(Exercise material)

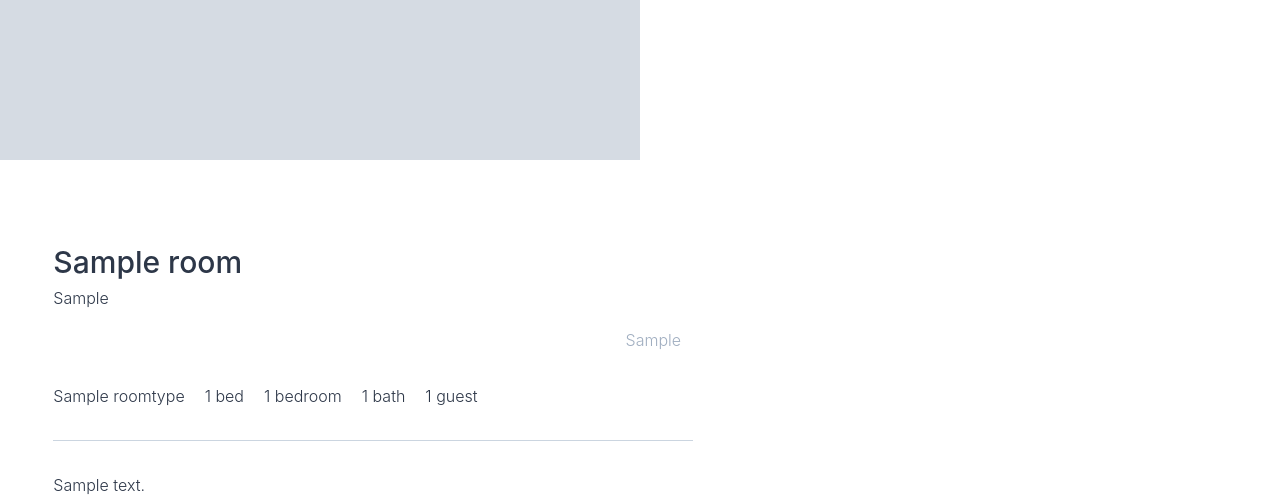
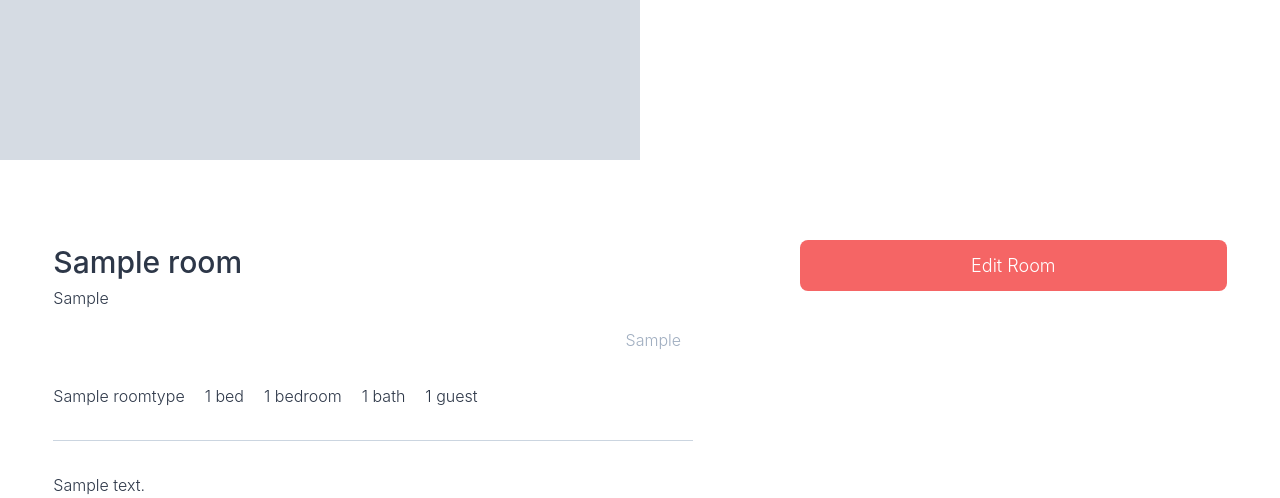
Before and after one commit to startFromBottom/airbnb-clone, a Django app: page /rooms/1 in a window 1280 px wide. Shown: the part 516-1014 px from the top of the page. Run offline with Django 3.2, Linux system fonts and the light colour scheme; a user stored in the database is signed in; tables that the repository leaves empty hold one stand-in row (values such as "Sample post"); grey boxes marked "Sample" are stand-in pictures; some libraries are stand-ins or nearby versions.

Commit message:
add delete photo page

```diff
--- a/config/settings.py
+++ b/config/settings.py
@@ -145,3 +145,7 @@ EMAIL_PORT = "587"
 EMAIL_HOST_USER = os.environ.get("MAILGUN_USERNAME")
 EMAIL_HOST_PASSWORD = os.environ.get("MAILGUN_PASSWORD")
 EMAIL_FROM = "airbnb@sandbox6a171ea9085541c6bb3c1fdb2a73e3d3.mailgun.org"
+
+# Auth
+
+LOGIN_URL = "/users/login/"
--- a/rooms/urls.py
+++ b/rooms/urls.py
@@ -5,5 +5,12 @@ app_name = "rooms"
 
 urlpatterns = [
     path("<int:pk>", views.RoomDetail.as_view(), name="detail"),
+    path("<int:pk>/edit/", views.EditRoomView.as_view(), name="edit"),
+    path("<int:pk>/photos/", views.RoomPhotosView.as_view(), name="photos"),
+    path(
+        "<int:room_pk>/photos/<int:photo_pk>/delete/",
+        views.delete_photo,
+        name="delete-photo",
+    ),
     path("search/", views.SearchView.as_view(), name="search"),
 ]
--- a/rooms/views.py
+++ b/rooms/views.py
@@ -1,10 +1,13 @@
-from django.views.generic import ListView, DetailView, View
-from django.shortcuts import render
+from django.http import Http404
+from django.views.generic import ListView, DetailView, View, UpdateView
+from django.shortcuts import render, redirect, reverse
 from django.core.paginator import Paginator
 from django.db.models import Q
 from django_countries import countries
-from . import models
-from . import forms
+from django.contrib import messages
+from django.contrib.auth.decorators import login_required
+from users import mixins as user_mixins
+from . import models, forms
 
 
 class HomeView(ListView):
@@ -103,3 +106,61 @@ class SearchView(View):
             form = forms.SearchForm()  # empty form without validation
 
         return render(request, "rooms/search.html", {"form": form})
+
+
+class EditRoomView(user_mixins.LoggedInOnlyView, UpdateView):
+
+    model = models.Room
+    template_name = "rooms/room_edit.html"
+    fields = (
+        "name",
+        "description",
+        "country",
+        "city",
+        "price",
+        "address",
+        "guests",
+        "beds",
+        "bedrooms",
+        "baths",
+        "check_in",
+        "check_out",
+        "instant_book",
+        "room_type",
+        "amenities",
+        "facilities",
+        "house_rules",
+    )
+
+    def get_object(self, queryset=None):
+        room = super().get_object(queryset=queryset)
+        if room.host.pk != self.request.user.pk:
+            raise Http404()
+        return room
+
+
+class RoomPhotosView(user_mixins.LoggedInOnlyView, DetailView):
+
+    model = models.Room
+    template_name = "rooms/room_photos.html"
+
+    def get_object(self, queryset=None):
+        room = super().get_object(queryset=queryset)
+        if room.host.pk != self.request.user.pk:
+            raise Http404()
+        return room
+
+
+@login_required
+def delete_photo(request, room_pk, photo_pk):
+    user = request.user
+    try:
+        room = models.Room.objects.get(pk=room_pk)
+        if room.host.pk != user.pk:
+            messages.error(request, "Can't delete that photo")
+        else:
+            models.Photo.objects.filter(pk=photo_pk).delete()
+            messages.success(request, "Photo Deleted")
+        return redirect(reverse("rooms:photos", kwargs={"pk": room_pk}))
+    except models.Room.DoesNotExist:
+        return redirect(reverse("core:home"))
--- a/templates/rooms/room_detail.html
+++ b/templates/rooms/room_detail.html
@@ -89,7 +89,11 @@
             </div>
         </div>
     </div>
-    <div class="w-1/3"></div>
+    <div class="w-1/3">
+        {% if room.host == user %}
+            <a href="{% url 'rooms:edit' room.pk %}" class="btn-link block">Edit Room</a>
+        {% endif %}
+    </div>
 </div>
 
 
```
Also changed, not shown: templates/mixins/room/room_form.html (added, +15 -0 lines), templates/mixins/room/room_input.html (added, +9 -0 lines), templates/rooms/room_edit.html (added, +23 -0 lines), templates/rooms/room_photos.html (added, +30 -0 lines).
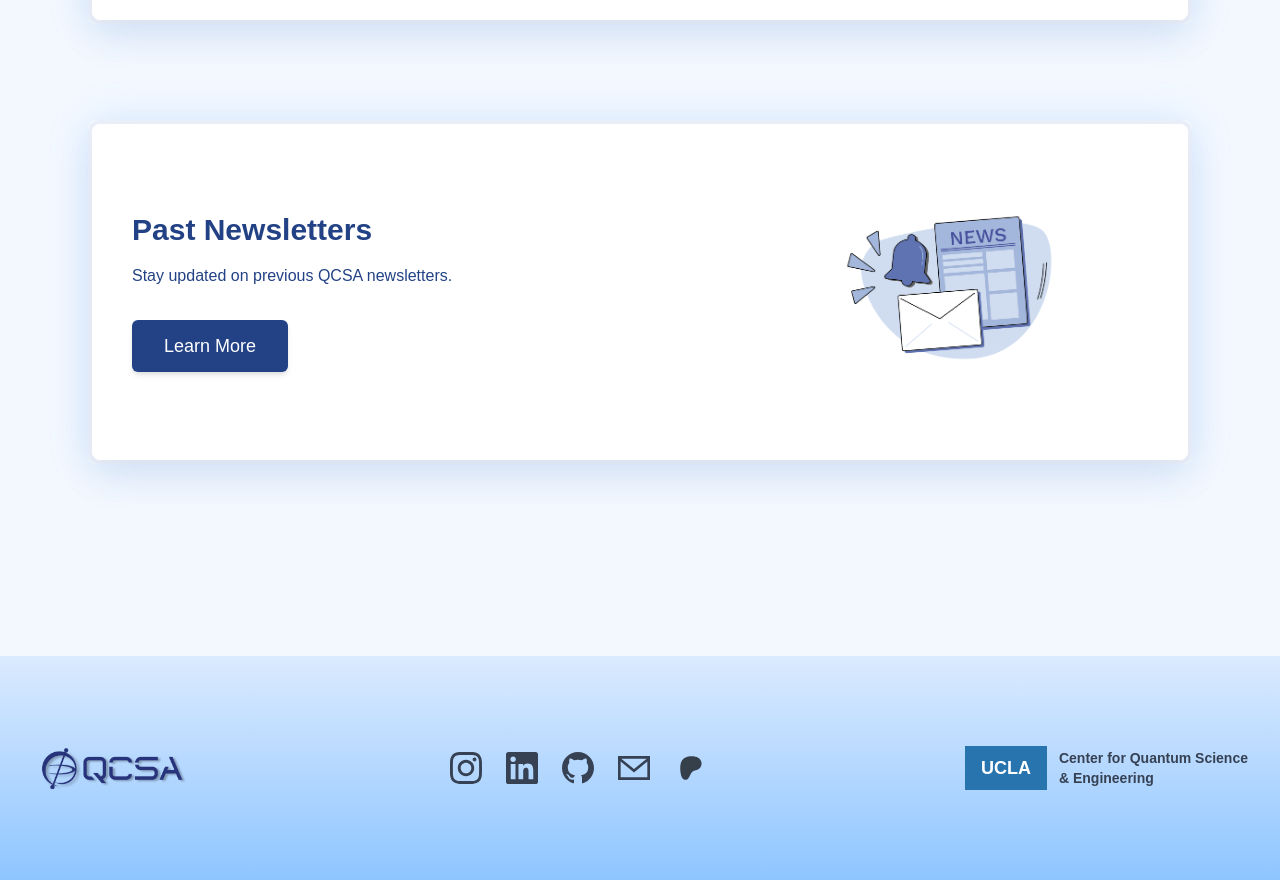
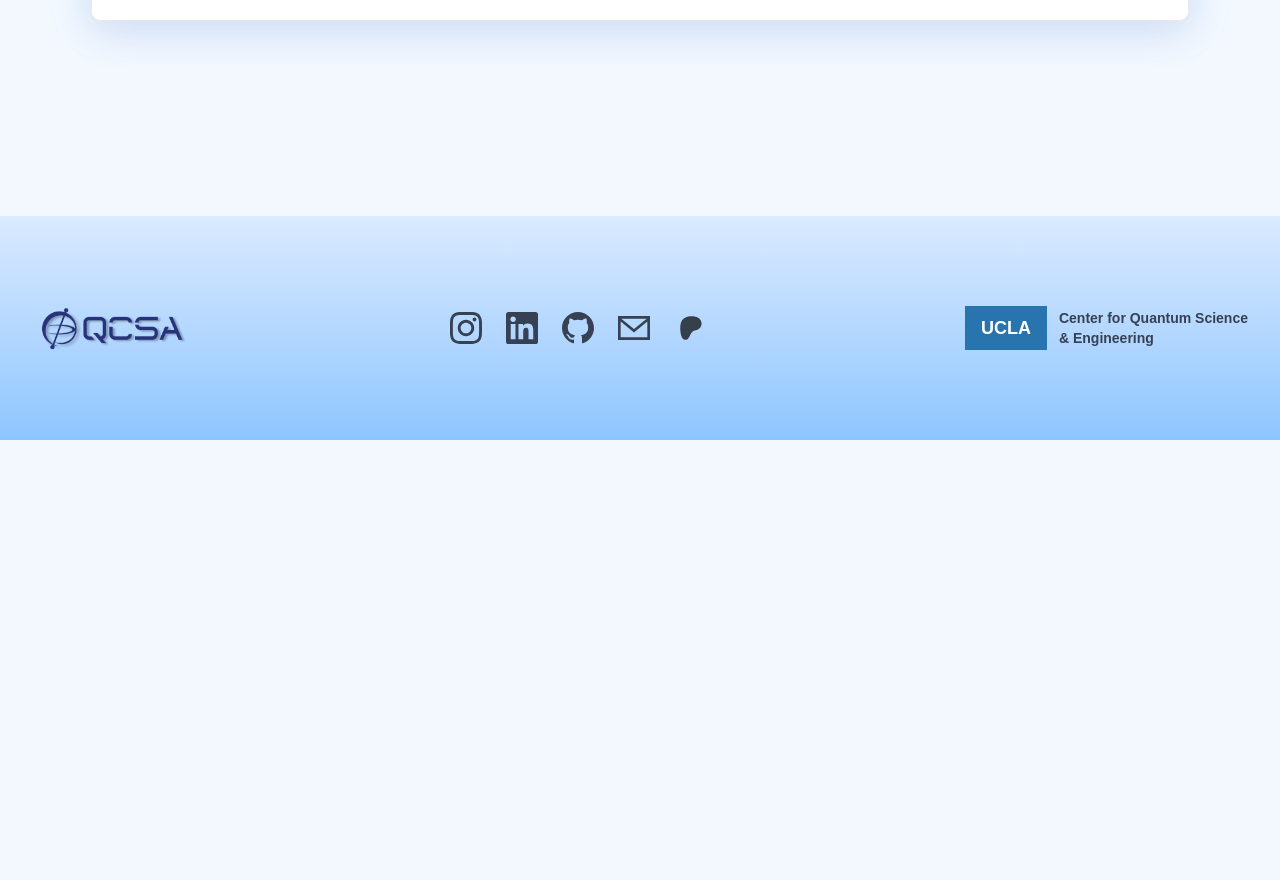
Before and after one commit to qcsa-at-ucla/qcsa, a Next.js app: page /resources in a window 1280 px wide. Shown: the part 1160-2040 px from the top of the page. After the commit the page ends 1600 px from the top, so only its background shows below. Built offline with nearby package versions, Linux system fonts and the light colour scheme; a web font is replaced by a local one.

Commit message:
removed newsletters and updated readme

```diff
--- a/src/app/resources/page.tsx
+++ b/src/app/resources/page.tsx
@@ -171,40 +171,6 @@ export default function ResourcesPage() {
 
 				</motion.div>
 
-				<motion.div
-					className="rounded-lg w-full p-1 shadow-[0_0_40px_rgba(99,179,255,0.20)] mt-24"
-					initial={{ opacity: 0, y: 30 }}
-					animate={{ opacity: 1, y: 0 }}
-					transition={{ delay: 0.6, duration: 0.6 }}
-					whileHover={{ scale: 1.02, transition: { duration: 0.3 } }}
-				>
-					<section className="bg-white rounded-lg p-10 shadow-[0_18px_40px_rgba(35,66,133,0.08)] ring-4 ring-[rgba(35,66,133,0.04)]">
-						<div className="flex flex-col lg:flex-row items-center gap-8">
-						{/* Left: Text block */}
-						<div className="lg:w-2/3">
-							<h2 className="text-3xl text-[#234285] font-kantumruy mb-4">Past Newsletters</h2>
-							<p className="text-[#234285] text-base mb-8">
-								Stay updated on previous QCSA newsletters.
-							</p>
-                                <div>
-                            <Link href="/newsletters" className="inline-block bg-[#234285] text-white px-8 py-3 rounded-md text-lg font-kantumruy shadow-md hover:shadow-lg hover:bg-[#1f3f75] transition">
-									Learn More
-							</Link>
-								</div>
-						</div>
-
-						{/* Right: Image / gradient card */}
-						<div className="lg:w-1/3 flex justify-center lg:justify-end">
-							<div className="w-96 h-64 rounded-md p-6 flex items-center justify-center ">
-								{/* increased image size so it appears taller; parent box remains w-96 h-64 so it won't grow */}
-								<Image src="/images/Newsletter_Graphic.png" alt="resource graphic" width={350} height={300} className="object-contain max-w-none" />
-							</div>
-						</div>
-					</div>
-					</section>
-
-				</motion.div>
-
 
 			</main>
 			{/* spacer to add extra space before the footer */}
```
Also changed, not shown: src/app/_newsletters/page.tsx (renamed from src/app/newsletters/page.tsx), 1 other file (tests, documents, lock files or other folders).
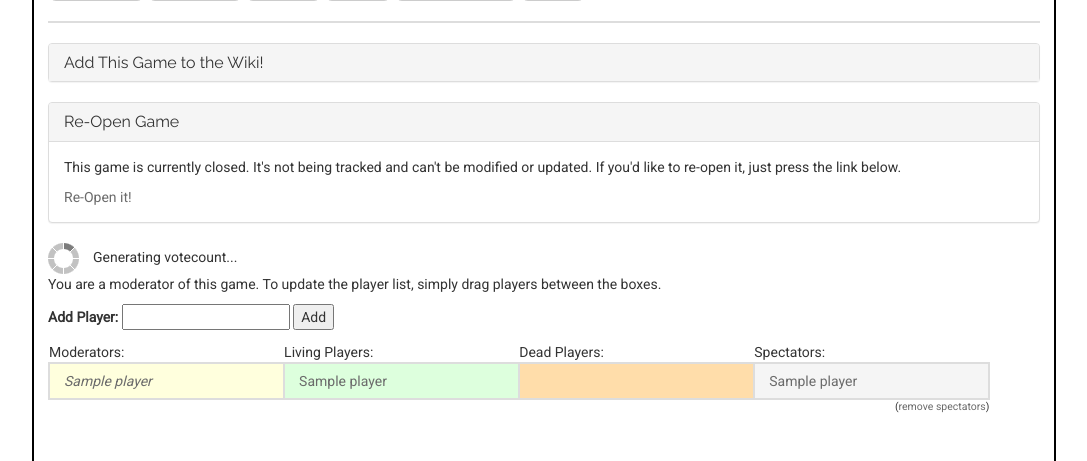
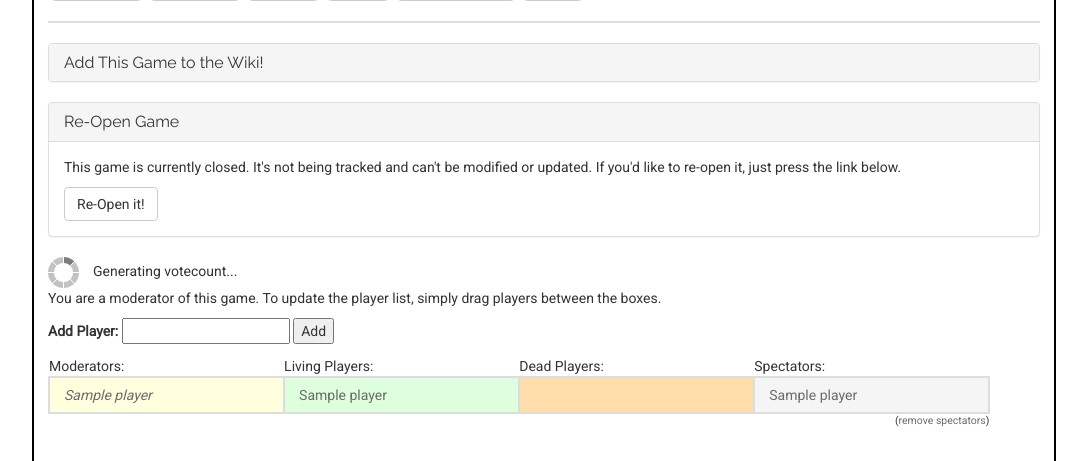
Before and after one commit to aletson/votefinder-web, a Django app: template votefinder/main/templates/game.html in a window 1280 px wide, after a click on "Re-Open Game". Shown: the part 401-862 px from the top of the page, without its empty margins (96-1183 px from the left). Run offline with Django 3.2, Linux system fonts and the light colour scheme; tables that the repository leaves empty hold one stand-in row (values such as "Sample post"); the template is opened without the code that fills it: values that come from a table or form of the project are taken from there, most other values are stand-ins (such as "Sample title", 1, 10 or a date in 2020); some libraries are stand-ins or nearby versions.

Commit message:
Update game.html

```diff
--- a/votefinder/main/templates/game.html
+++ b/votefinder/main/templates/game.html
@@ -256,7 +256,7 @@
                             <p>This game is currently closed. It's not being tracked and can't be modified or updated.
                                 If you'd like
                                 to re-open it, just press the link below.</p>
-                            <a href="/reopen_game/{{ game.id }}" class="button">Re-Open it!</a>
+                            <a href="/reopen_game/{{ game.id }}" class="button btn btn-default">Re-Open it!</a>
                         </div>
                 </div>
                 </div>
@@ -306,7 +306,7 @@
                 </select>
 
                 <br/>
-                <button type="button" id="submitNewDeadline" class="button">Set!</button>
+                <button type="button" id="submitNewDeadline" class="button btn btn-default">Set!</button>
                 <span id="deadlineStatus"></span>
 
             </div>
@@ -333,7 +333,7 @@
                 distribute roles or
                 night results or really anything else.<p>
 
-                <a href="/sendpms/{{ game.slug }}">Click here to access the PM page.</a>
+                <a href="/sendpms/{{ game.slug }}" class="btn btn-default">Access PMs</a>
             </div>
         </div>
     </div>
@@ -352,23 +352,23 @@
         <div id="moderator-game-options-collapse" class="panel-collapse collapse in" role="tabpanel" aria-labelledby="moderator-game-options-heading">
             <div class="panel-body">
                 {% if game.post_lynches %}
-                Posting of lynches is enabled.  Votefinder will post in the thread when it sees a lynch
+                Posting of executions is enabled.  Votefinder will post in the thread when it sees a majority-vote execution
                 happen.
-                <a href="/post_lynches/{{ game.id }}/off">Click here to disable it</a>.
+                <a href="/post_lynches/{{ game.id }}/off" class="btn btn-default">Disable</a>
                 {% else %}
-                Posting of lynches is disabled.  Votefinder will NOT post in the thread when it sees a
-                lynch happen.
-                <a href="/post_lynches/{{ game.id }}/on">Click here to enable it</a>.
+                Posting of executions is disabled.  Votefinder will NOT post in the thread when it sees a
+                majority-vote execution happen.
+                <a href="/post_lynches/{{ game.id }}/on" class="btn btn-default">Enable</a>
                 {% endif %}
                 <br/><br/>
                 {% if game.ecco_mode %}
                 Ecco Mode is enabled. Votefinder will not process votes of players who are already
                 voting.
-                <a href="/ecco_mode/{{ game.id }}/off">Click here to disable it</a>.
+                <a href="/ecco_mode/{{ game.id }}/off" class="btn btn-default">Disable</a>
                 {% else %}
                 Ecco Mode is disabled. Votefinder will automatically change votes of players already
                 voting.
-                <a href="/ecco_mode/{{ game.id }}/on">Click here to enable it</a>.
+                <a href="/ecco_mode/{{ game.id }}/on" class="btn btn-default">Enable</a>
                 {% endif %}
             </div>
         </div>
@@ -396,7 +396,7 @@
                     ){% endifnotequal %}</option>
                 {% endfor %}
             </select>
-                <button type="button" id="submitTemplate" class="button">Change!</button>
+                <button type="button" id="submitTemplate" class="button btn btn-default">Change!</button>
             </div>
         </div>
     </div>
@@ -422,7 +422,7 @@
                         </tr>
                         <tr>
                             <td colspan="2" align="right"><input type="submit" value="Add Comment"
-                                                                 id="submitAddComment" class="button"/></td>
+                                                                 id="submitAddComment" class="button btn btn-default"/></td>
                         </tr>
                     </table>
                 </form>
@@ -447,7 +447,8 @@
 
                 <label for="dayNumber">Day number:
                     <input type="text" id="dayNumber" maxlength="2" size="2" value="{{ nextDay }}">
-                    <button type="button" id="submitNewDay" class="button">Begins Now!</button>
+                    <button type="button" id="submitNewDay" class="button btn btn-default">Begins Now!</button>
+                    <!-- TODO input group -->
                     <span id="newDayStatus"></span></label>
             </div>
         </div>
@@ -497,7 +498,7 @@
                         {{ p.player|safe }}</option>
                     {% endfor %}
                 </select>
-                <button type="button" class="button" id="submitAddVote">Go</button>
+                <button type="button" class="button btn btn-default" id="submitAddVote">Go</button>
             </div>
         </div>
     </div>
@@ -540,7 +541,7 @@
                     </tr>
                     <tr>
                         <td colspan="2" align="right">
-                            <button type="button" id="submitReplacePlayer" class="button">Go!</button>
+                            <button type="button" id="submitReplacePlayer" class="button btn btn-default">Go!</button>
                         </td>
                     </tr>
                 </table>
@@ -565,7 +566,7 @@
                     page, and will prevent
                     anyone from refreshing the votecount.</p>
 
-                <a href="/close_game/{{ game.id }}" class="button">Close Game!</a>
+                <a href="/close_game/{{ game.id }}" class="button btn btn-default">Close Game!</a>
             </div>
         </div>
     </div>
```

(End Exercise material)

### Task:
Within the records above, each line containing "models" is to be returned.

### Solution:
 from django.db.models import Q
-from . import models
+from . import models, forms
+    model = models.Room
+    model = models.Room
+        room = models.Room.objects.get(pk=room_pk)
+            models.Photo.objects.filter(pk=photo_pk).delete()
+    except models.Room.DoesNotExist:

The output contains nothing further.